The problem |
Below are the records; copy out every line that holds the word "ipynb".

Dataset content |
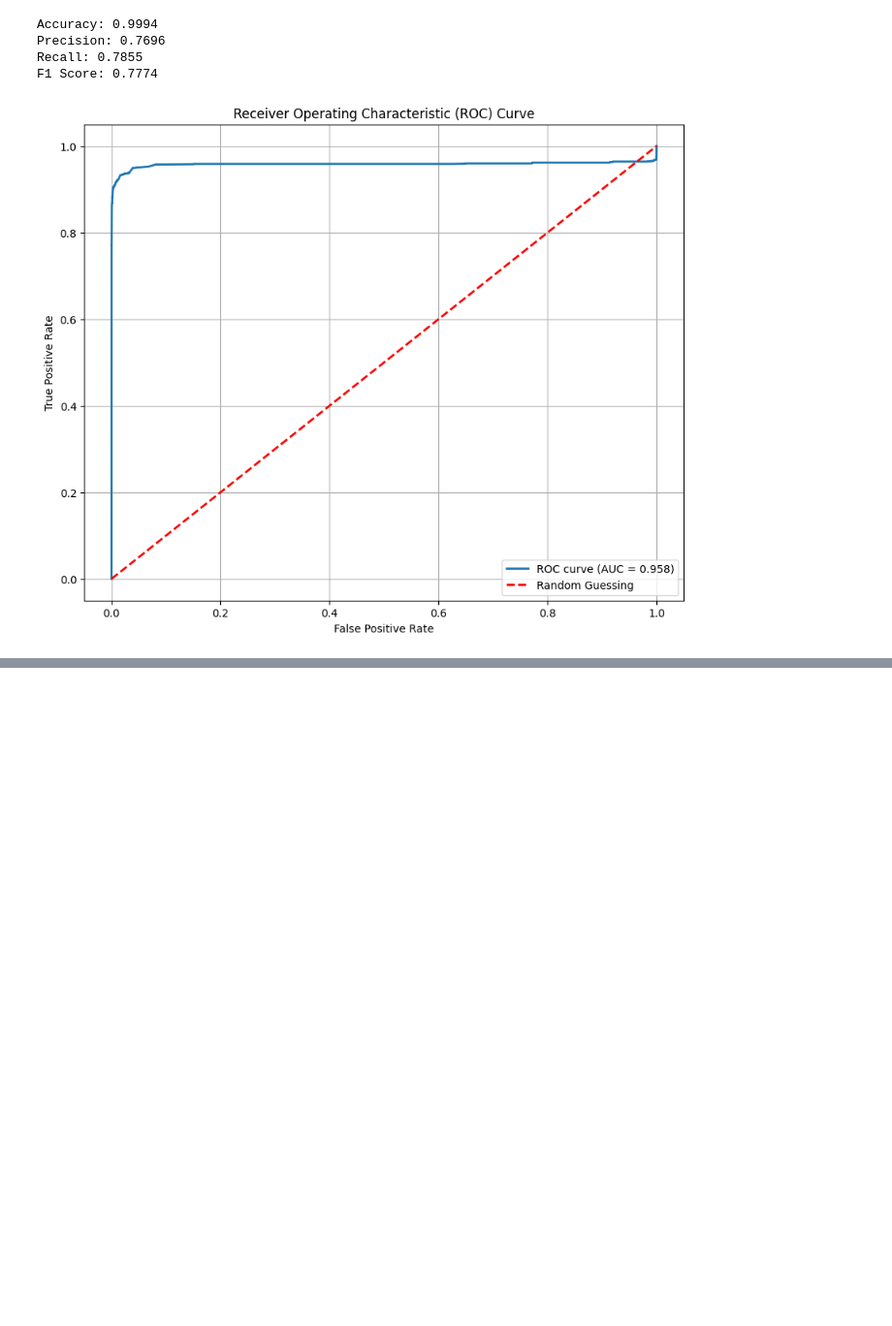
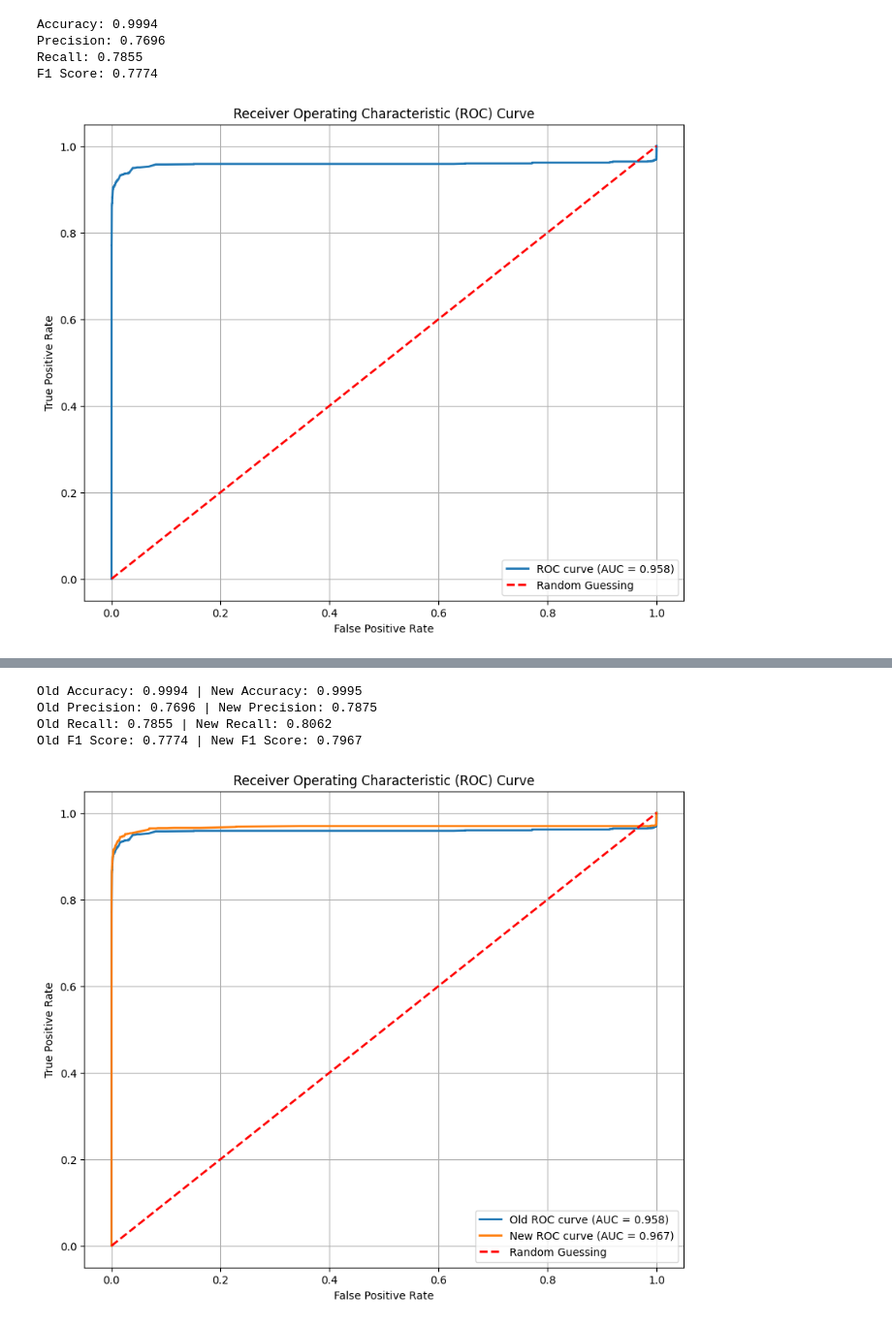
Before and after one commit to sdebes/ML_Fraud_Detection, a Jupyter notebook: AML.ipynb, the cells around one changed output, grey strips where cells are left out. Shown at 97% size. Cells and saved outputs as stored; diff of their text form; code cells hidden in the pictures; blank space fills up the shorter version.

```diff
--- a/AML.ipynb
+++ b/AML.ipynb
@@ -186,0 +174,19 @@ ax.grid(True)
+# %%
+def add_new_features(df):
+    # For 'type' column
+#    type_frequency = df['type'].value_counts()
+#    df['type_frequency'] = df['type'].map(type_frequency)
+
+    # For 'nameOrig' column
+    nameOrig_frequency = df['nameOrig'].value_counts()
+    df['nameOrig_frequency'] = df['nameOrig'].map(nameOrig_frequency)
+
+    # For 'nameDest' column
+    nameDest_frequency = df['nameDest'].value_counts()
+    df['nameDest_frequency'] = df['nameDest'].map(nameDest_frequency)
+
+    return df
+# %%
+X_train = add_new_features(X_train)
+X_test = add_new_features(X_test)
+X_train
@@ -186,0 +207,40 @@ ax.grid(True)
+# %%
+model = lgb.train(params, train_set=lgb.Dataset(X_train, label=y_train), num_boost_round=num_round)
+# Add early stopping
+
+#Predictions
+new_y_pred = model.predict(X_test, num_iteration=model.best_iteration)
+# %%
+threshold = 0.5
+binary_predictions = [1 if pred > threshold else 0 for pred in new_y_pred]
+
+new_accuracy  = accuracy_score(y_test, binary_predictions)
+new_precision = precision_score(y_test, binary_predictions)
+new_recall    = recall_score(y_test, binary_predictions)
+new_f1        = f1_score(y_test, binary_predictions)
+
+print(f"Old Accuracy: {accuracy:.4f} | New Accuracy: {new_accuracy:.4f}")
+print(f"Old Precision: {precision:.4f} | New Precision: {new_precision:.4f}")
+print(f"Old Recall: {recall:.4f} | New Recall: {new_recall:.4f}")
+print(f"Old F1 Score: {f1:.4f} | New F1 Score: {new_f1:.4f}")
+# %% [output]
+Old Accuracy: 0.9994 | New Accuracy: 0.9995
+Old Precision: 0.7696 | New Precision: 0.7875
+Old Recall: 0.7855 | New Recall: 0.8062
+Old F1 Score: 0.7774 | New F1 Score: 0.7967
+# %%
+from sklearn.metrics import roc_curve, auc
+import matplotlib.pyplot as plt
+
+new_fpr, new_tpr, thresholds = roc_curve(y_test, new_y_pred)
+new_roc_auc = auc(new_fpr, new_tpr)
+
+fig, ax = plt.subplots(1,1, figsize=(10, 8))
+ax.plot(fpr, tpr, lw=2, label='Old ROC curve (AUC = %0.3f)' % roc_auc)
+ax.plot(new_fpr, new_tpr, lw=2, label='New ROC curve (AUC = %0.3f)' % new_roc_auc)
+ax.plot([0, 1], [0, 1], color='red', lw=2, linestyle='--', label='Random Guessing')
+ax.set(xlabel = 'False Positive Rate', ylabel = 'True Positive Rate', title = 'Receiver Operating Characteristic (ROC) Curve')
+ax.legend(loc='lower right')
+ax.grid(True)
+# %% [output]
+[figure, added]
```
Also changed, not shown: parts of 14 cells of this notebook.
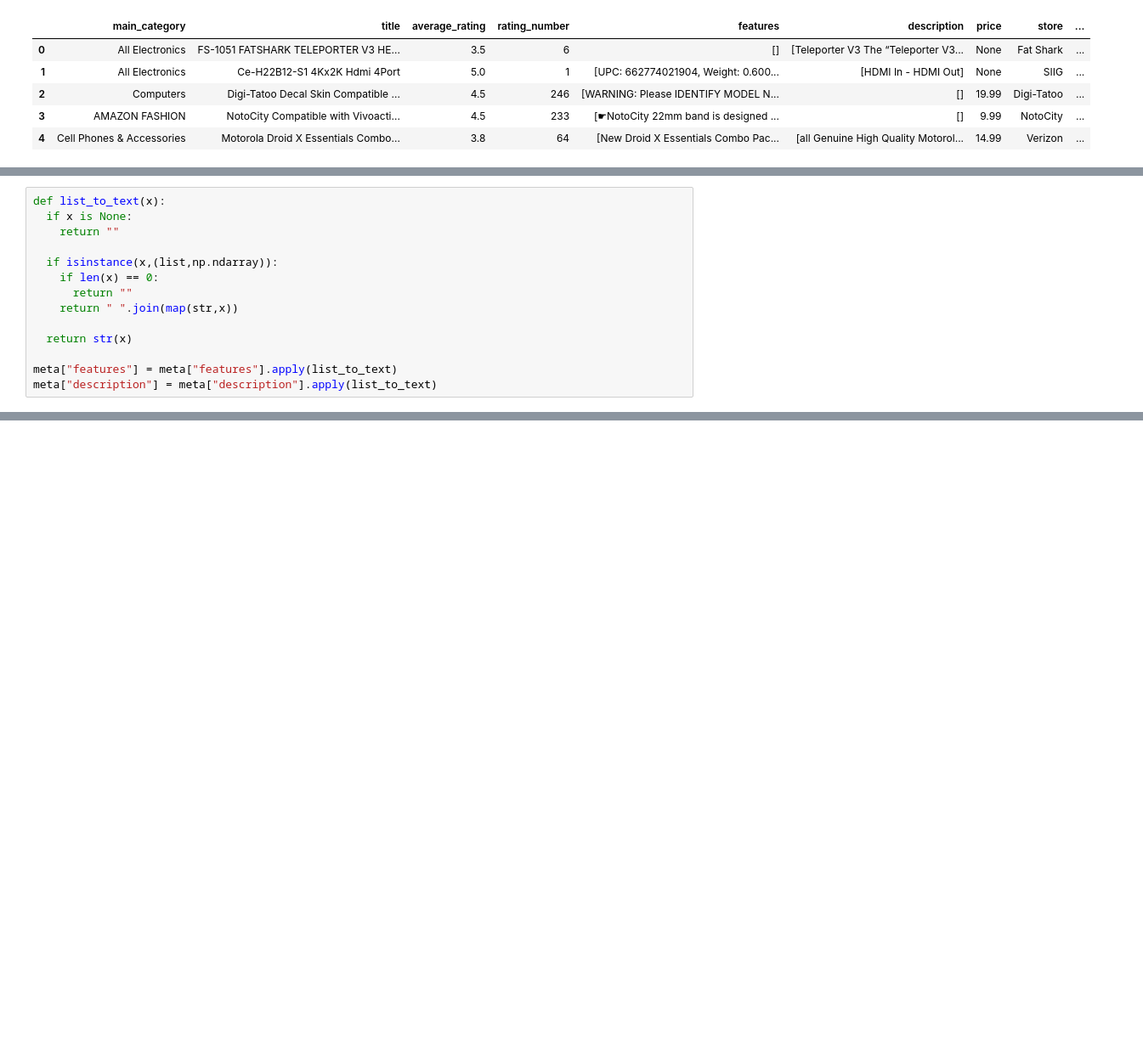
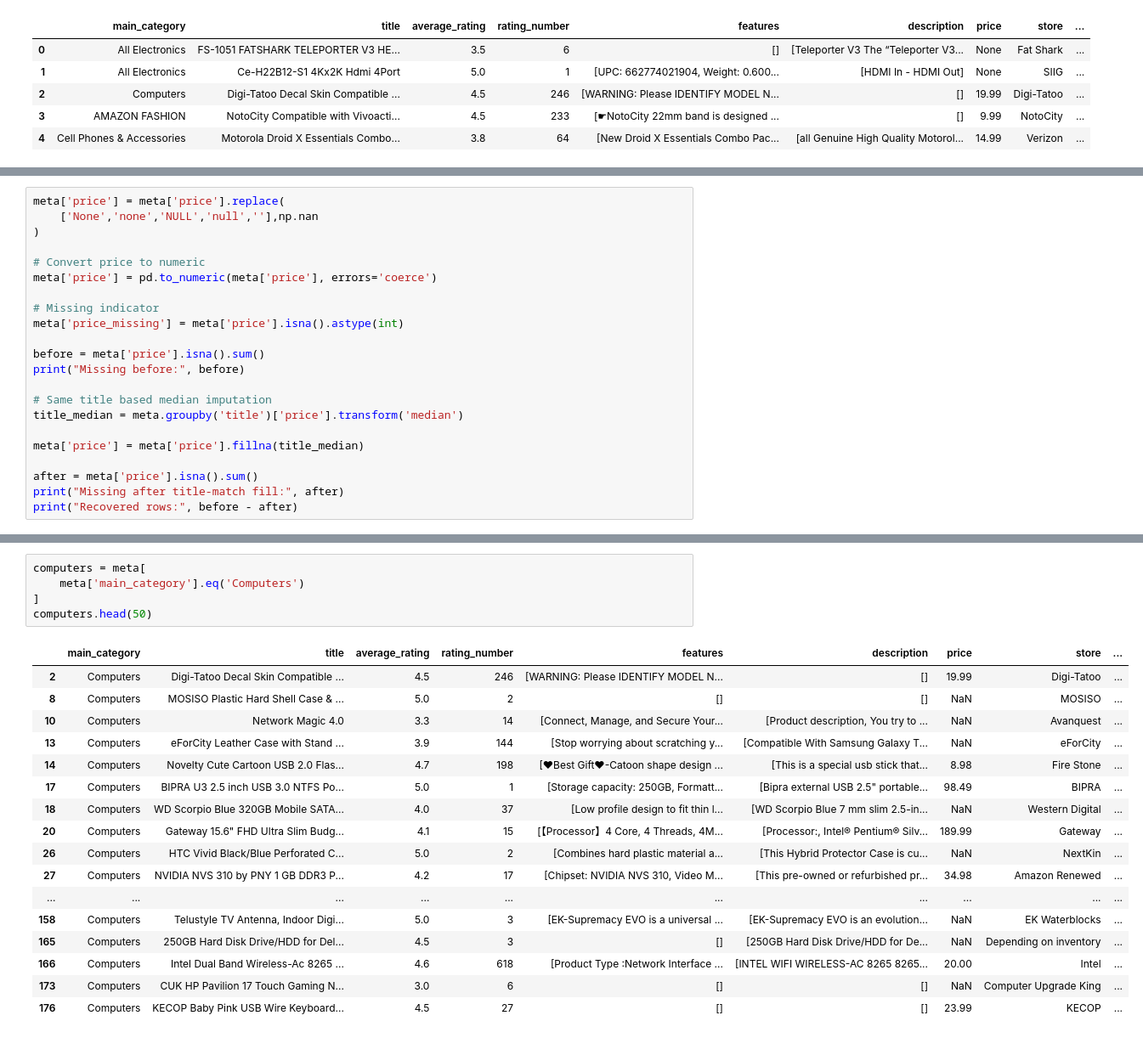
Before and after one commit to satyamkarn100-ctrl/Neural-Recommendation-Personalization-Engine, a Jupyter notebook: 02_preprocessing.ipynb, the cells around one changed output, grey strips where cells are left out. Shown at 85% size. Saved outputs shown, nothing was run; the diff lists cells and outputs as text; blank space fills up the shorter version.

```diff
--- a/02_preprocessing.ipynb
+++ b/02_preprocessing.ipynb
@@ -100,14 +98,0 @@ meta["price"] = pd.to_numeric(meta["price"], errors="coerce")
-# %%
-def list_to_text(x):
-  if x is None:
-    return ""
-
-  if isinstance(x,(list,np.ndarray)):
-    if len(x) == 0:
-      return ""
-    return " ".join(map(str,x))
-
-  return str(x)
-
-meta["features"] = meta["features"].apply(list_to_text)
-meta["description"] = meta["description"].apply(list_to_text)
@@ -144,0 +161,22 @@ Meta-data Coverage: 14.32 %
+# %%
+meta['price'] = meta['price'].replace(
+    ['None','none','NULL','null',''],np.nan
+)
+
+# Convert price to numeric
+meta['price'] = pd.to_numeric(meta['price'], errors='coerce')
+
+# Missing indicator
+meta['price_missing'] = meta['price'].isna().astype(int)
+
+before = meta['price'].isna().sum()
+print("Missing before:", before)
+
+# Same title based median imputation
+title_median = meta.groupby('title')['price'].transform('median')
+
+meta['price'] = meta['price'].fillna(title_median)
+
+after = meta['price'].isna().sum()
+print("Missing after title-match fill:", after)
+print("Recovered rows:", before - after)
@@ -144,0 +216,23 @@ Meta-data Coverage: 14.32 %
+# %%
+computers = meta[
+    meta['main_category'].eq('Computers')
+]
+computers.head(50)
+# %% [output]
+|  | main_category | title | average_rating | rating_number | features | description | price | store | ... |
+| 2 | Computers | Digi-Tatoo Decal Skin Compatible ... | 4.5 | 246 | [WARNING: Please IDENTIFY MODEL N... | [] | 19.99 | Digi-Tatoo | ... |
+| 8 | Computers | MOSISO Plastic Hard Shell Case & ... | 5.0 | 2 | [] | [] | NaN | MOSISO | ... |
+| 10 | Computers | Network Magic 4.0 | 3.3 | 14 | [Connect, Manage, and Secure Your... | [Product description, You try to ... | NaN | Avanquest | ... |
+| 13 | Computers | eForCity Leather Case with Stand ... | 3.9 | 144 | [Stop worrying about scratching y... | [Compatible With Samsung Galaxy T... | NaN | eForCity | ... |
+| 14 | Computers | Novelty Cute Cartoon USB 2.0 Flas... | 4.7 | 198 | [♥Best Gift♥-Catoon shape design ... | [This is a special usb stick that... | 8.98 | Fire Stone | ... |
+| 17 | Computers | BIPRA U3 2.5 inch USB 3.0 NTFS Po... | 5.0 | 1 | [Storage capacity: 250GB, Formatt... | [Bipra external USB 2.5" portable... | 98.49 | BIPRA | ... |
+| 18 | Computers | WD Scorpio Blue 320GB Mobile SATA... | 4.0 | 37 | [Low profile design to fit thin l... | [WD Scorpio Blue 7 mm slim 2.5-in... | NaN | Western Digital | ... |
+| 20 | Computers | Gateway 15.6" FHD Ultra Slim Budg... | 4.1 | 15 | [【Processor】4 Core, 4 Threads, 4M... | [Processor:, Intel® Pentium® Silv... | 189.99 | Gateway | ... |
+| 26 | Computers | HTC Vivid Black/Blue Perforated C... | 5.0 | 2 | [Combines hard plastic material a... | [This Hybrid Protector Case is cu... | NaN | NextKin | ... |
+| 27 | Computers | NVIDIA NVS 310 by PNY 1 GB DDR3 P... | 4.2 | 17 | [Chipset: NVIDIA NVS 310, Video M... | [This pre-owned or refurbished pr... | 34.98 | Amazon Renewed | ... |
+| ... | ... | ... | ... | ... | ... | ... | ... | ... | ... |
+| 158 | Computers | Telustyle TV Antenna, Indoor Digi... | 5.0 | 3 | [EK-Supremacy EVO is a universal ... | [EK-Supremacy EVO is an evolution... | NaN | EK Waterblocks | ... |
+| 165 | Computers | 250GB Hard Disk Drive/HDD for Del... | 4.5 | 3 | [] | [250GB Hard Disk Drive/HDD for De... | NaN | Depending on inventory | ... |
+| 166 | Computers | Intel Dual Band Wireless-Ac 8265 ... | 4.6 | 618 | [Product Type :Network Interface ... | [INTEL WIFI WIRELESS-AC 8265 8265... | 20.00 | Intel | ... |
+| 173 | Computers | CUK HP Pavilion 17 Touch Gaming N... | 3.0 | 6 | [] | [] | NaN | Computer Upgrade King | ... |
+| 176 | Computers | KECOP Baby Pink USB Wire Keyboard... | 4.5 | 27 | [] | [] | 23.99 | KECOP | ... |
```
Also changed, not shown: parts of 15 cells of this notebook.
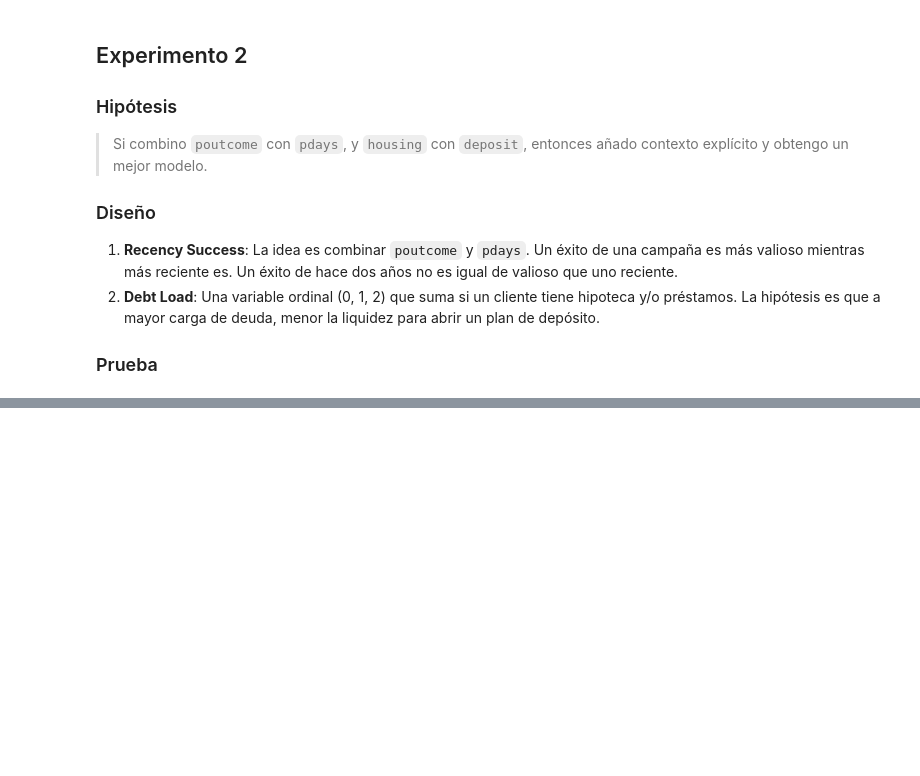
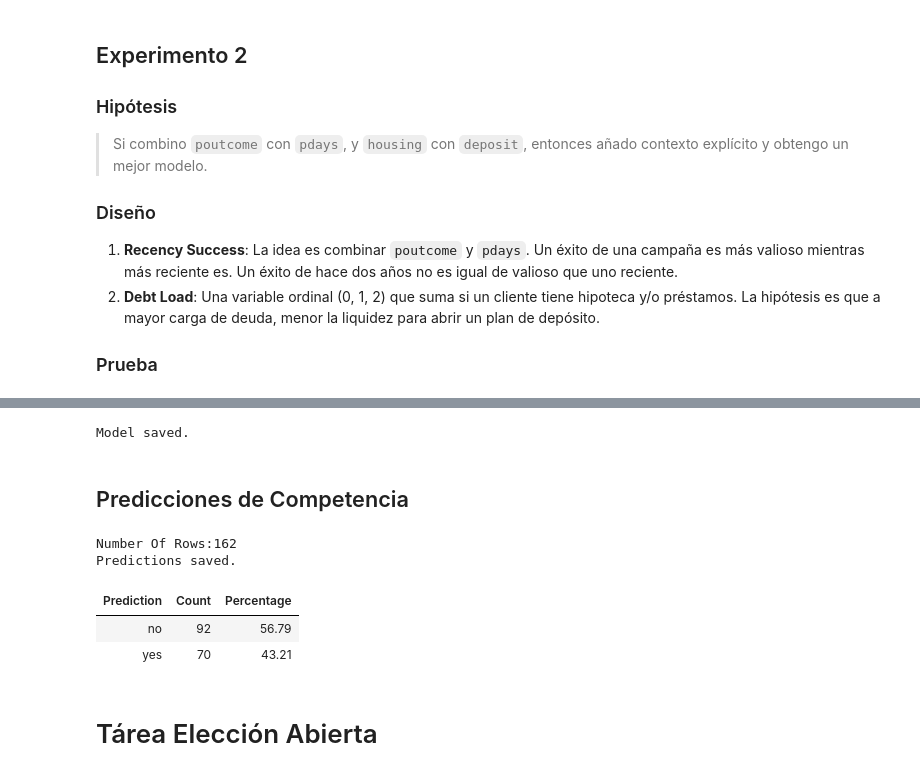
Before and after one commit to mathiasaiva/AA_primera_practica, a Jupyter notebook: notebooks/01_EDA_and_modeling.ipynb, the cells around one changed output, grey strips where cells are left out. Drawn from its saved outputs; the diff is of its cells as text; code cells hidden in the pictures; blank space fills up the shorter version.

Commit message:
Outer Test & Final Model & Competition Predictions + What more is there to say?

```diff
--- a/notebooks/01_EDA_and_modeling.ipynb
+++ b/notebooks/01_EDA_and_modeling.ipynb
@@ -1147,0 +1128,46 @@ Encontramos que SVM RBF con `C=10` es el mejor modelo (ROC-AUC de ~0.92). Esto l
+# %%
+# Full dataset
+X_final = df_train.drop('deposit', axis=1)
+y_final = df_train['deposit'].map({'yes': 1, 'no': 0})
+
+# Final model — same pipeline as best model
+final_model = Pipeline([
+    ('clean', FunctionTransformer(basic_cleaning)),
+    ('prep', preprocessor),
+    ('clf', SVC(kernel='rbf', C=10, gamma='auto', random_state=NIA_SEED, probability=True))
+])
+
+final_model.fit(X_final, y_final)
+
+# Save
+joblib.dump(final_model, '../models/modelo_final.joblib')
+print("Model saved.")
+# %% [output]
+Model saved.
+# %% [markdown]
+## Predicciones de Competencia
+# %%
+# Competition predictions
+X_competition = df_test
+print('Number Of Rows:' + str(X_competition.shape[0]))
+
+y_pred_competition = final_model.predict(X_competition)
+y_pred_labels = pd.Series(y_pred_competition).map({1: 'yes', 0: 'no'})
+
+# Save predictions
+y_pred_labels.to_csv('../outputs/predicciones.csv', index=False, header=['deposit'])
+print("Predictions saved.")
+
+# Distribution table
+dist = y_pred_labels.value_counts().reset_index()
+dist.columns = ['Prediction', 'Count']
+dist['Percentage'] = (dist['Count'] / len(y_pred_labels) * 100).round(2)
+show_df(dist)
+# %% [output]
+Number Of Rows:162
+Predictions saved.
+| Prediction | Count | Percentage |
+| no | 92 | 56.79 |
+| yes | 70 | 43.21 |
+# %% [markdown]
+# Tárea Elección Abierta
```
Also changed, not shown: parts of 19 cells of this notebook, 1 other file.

Response to this task |
Before and after one commit to sdebes/ML_Fraud_Detection, a Jupyter notebook: AML.ipynb, the cells around one changed output, grey strips where cells are left out. Shown at 97% size. Cells and saved outputs as stored; diff of their text form; code cells hidden in the pictures; blank space fills up the shorter version.
--- a/AML.ipynb
+++ b/AML.ipynb
Before and after one commit to satyamkarn100-ctrl/Neural-Recommendation-Personalization-Engine, a Jupyter notebook: 02_preprocessing.ipynb, the cells around one changed output, grey strips where cells are left out. Shown at 85% size. Saved outputs shown, nothing was run; the diff lists cells and outputs as text; blank space fills up the shorter version.
--- a/02_preprocessing.ipynb
+++ b/02_preprocessing.ipynb
Before and after one commit to mathiasaiva/AA_primera_practica, a Jupyter notebook: notebooks/01_EDA_and_modeling.ipynb, the cells around one changed output, grey strips where cells are left out. Drawn from its saved outputs; the diff is of its cells as text; code cells hidden in the pictures; blank space fills up the shorter version.
--- a/notebooks/01_EDA_and_modeling.ipynb
+++ b/notebooks/01_EDA_and_modeling.ipynb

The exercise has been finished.